In Ecuador, Bolivia, Argentina, Chile, and parts of Peru they call it “Humita.” In Venezuela is the “Hallaca.” In Belize it is “bollo.” In Puerto Rico “ganime” or “pastel.” Dominicans call it also “pastel” and Mexicans call it many names, some are corunda, pata de burro, zacahuil, chak chak wah, and chanchamito.


This food has a special place in Hispanic culture. It is a central dish in many countries during Christmas, and its fame reaches many places in North, Central and South America as the most representative meal of the Latin culture.

Tamale and History

According to “La Historia General de las Cosas de la Nueva España” by Fray Bernardino, in the XVI century Monctezuma had servants preparing many kinds of pasteles, not only of different shapes but also with many fillings.

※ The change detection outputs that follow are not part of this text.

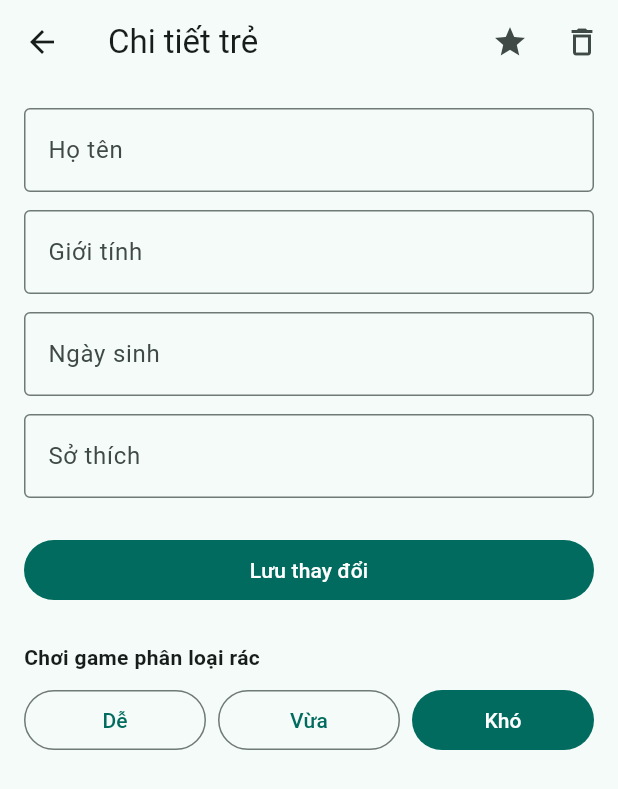
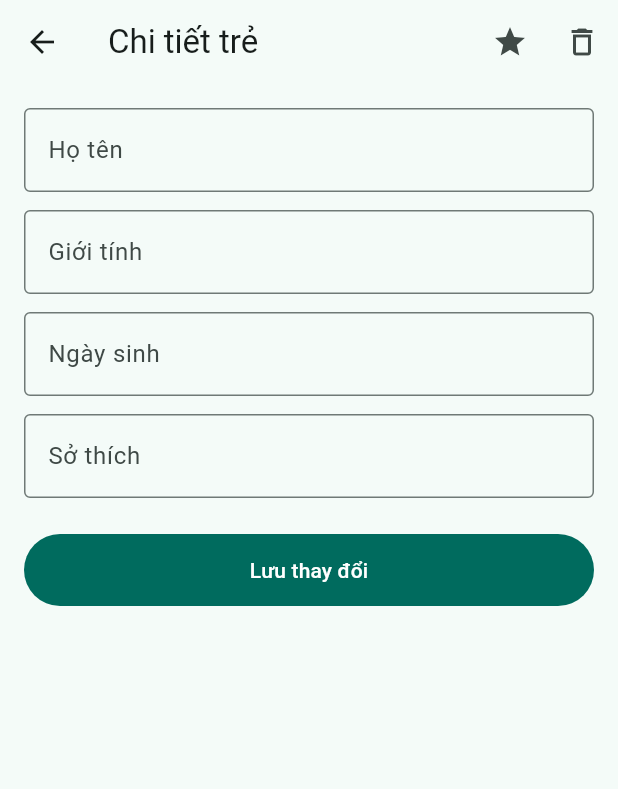
Before and after one commit to tuyen52/ung_dung_giao_duc, a Flutter app: the TreDetailScreen screen opened directly with empty values, on a phone screen of 412 x 824 dp. Shown: the top 789 px of the screen. Run offline on Flutter 3.47's test engine with Material 3 defaults, Android fonts, the phone set to English and light mode, and no system bars; our stand-ins replace audioplayers, firebase_auth, firebase_core, firebase_database, flutter_animate; accounts and stored records are empty.

Commit message:
sửa lỗi chức năng danh sách trẻ

```diff
--- a/lib/screens/tre_detail_screen.dart
+++ b/lib/screens/tre_detail_screen.dart
@@ -3,9 +3,9 @@ import '../models/tre.dart';
 import '../services/tre_service.dart';
 import 'reward_screen.dart';
 
-// game
-import 'package:mobileapp/game/core/types.dart';
-import 'package:mobileapp/game/recycle_sort/recycle_sort_launcher.dart';
+// game (vẫn có thể giữ import nếu bạn muốn dùng lại hàm _startGame ở đâu đó)
+// import 'package:mobileapp/game/core/types.dart';
+// import 'package:mobileapp/game/recycle_sort/recycle_sort_launcher.dart';
 
 class TreDetailScreen extends StatefulWidget {
   final Tre tre;
@@ -78,6 +78,9 @@ class _TreDetailScreenState extends State<TreDetailScreen> {
     }
   }
 
+  // Hàm này giờ sẽ không được dùng đến trong màn hình này nữa,
+  // nhưng bạn có thể giữ lại để dùng ở nơi khác hoặc xóa đi nếu không cần.
+  /*
   void _startGame(GameDifficulty diff) {
     Navigator.push(
       context,
@@ -90,6 +93,7 @@ class _TreDetailScreenState extends State<TreDetailScreen> {
       ),
     );
   }
+  */
 
   @override
   Widget build(BuildContext context) {
@@ -124,35 +128,16 @@ class _TreDetailScreenState extends State<TreDetailScreen> {
           const SizedBox(height: 12),
           FilledButton(
             onPressed: _saving ? null : _save,
-            child: _saving ? const CircularProgressIndicator() : const Text('Lưu thay đổi'),
+            style: FilledButton.styleFrom(minimumSize: const Size.fromHeight(48)),
+            child: _saving
+                ? const SizedBox(
+              height: 24,
+              width: 24,
+              child: CircularProgressIndicator(color: Colors.white, strokeWidth: 3),
+            )
+                : const Text('Lưu thay đổi'),
           ),
-          const SizedBox(height: 24),
-          const Text('Chơi game phân loại rác', style: TextStyle(fontWeight: FontWeight.w700)),
-          const SizedBox(height: 8),
-          Row(
-            children: [
-              Expanded(
-                child: OutlinedButton(
-                  onPressed: () => _startGame(GameDifficulty.easy),
-                  child: const Text('Dễ'),
-                ),
-              ),
-              const SizedBox(width: 8),
-              Expanded(
-                child: OutlinedButton(
-                  onPressed: () => _startGame(GameDifficulty.medium),
-                  child: const Text('Vừa'),
-                ),
-              ),
-              const SizedBox(width: 8),
-              Expanded(
-                child: FilledButton(
-                  onPressed: () => _startGame(GameDifficulty.hard),
-                  child: const Text('Khó'),
-                ),
-              ),
-            ],
-          ),
+          // PHẦN GIAO DIỆN CHƠI GAME ĐÃ ĐƯỢC XÓA BỎ TẠI ĐÂY
         ],
       ),
     );
```
Also changed, not shown: assets/images/background_traffic.jpg (added).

The Spanish name “tamal,” comes from the word “tamalli” -the Náhuatl, a language which is a dialect of the Aztecs. It means food made with corn dough.

Many may say the the word comes from Mexico just like the corn, but there is no specific evidence to conclude so.

What I’ve learnt by reading and researching is that many say the tamales date from the Spanish colonization in the XV and XVI centuries. Stories tell about slaves who used to take leftovers of the ingredients used to cook wrapped in leafs to their homes.

In the book “La Lenta Emergencia de la Comida Mexicana. Ambiguedades Criollas, 1750-1800” by José Luis Juárez López the author refers to the book “Historia Antigua de México” by Mariano Veytia which talks about a very known food specially used by the indigenous inhabitants. The author describes the food as small “pastelillos o cubiletes” made with corn dough filled with meat and fish in round form, wrapped in corn leafs and cooked in a clay pot without water.

The Peruvian anthropologist Humberto Rodríguez Pastor describes the tamale as an Afro-Peruvian legacy in his book “La Vida en el Entorno del Tamal Peruano” which translates the life surrounding the Peruvian tamal. The author talks about the tamale being introduced in Peru with the arrival of the Spaniards who came with their slaves, originally from the Atlantic coast in the African continent.

Make Tamales

Now that we know a bit more of the history of tamales lets Make Tamales with Sandra Vasquez. Follow the simple recipes and enjoy authentic Mexican tamales. Sandra Vasquez shared some of her recipes with us and helped us in the process.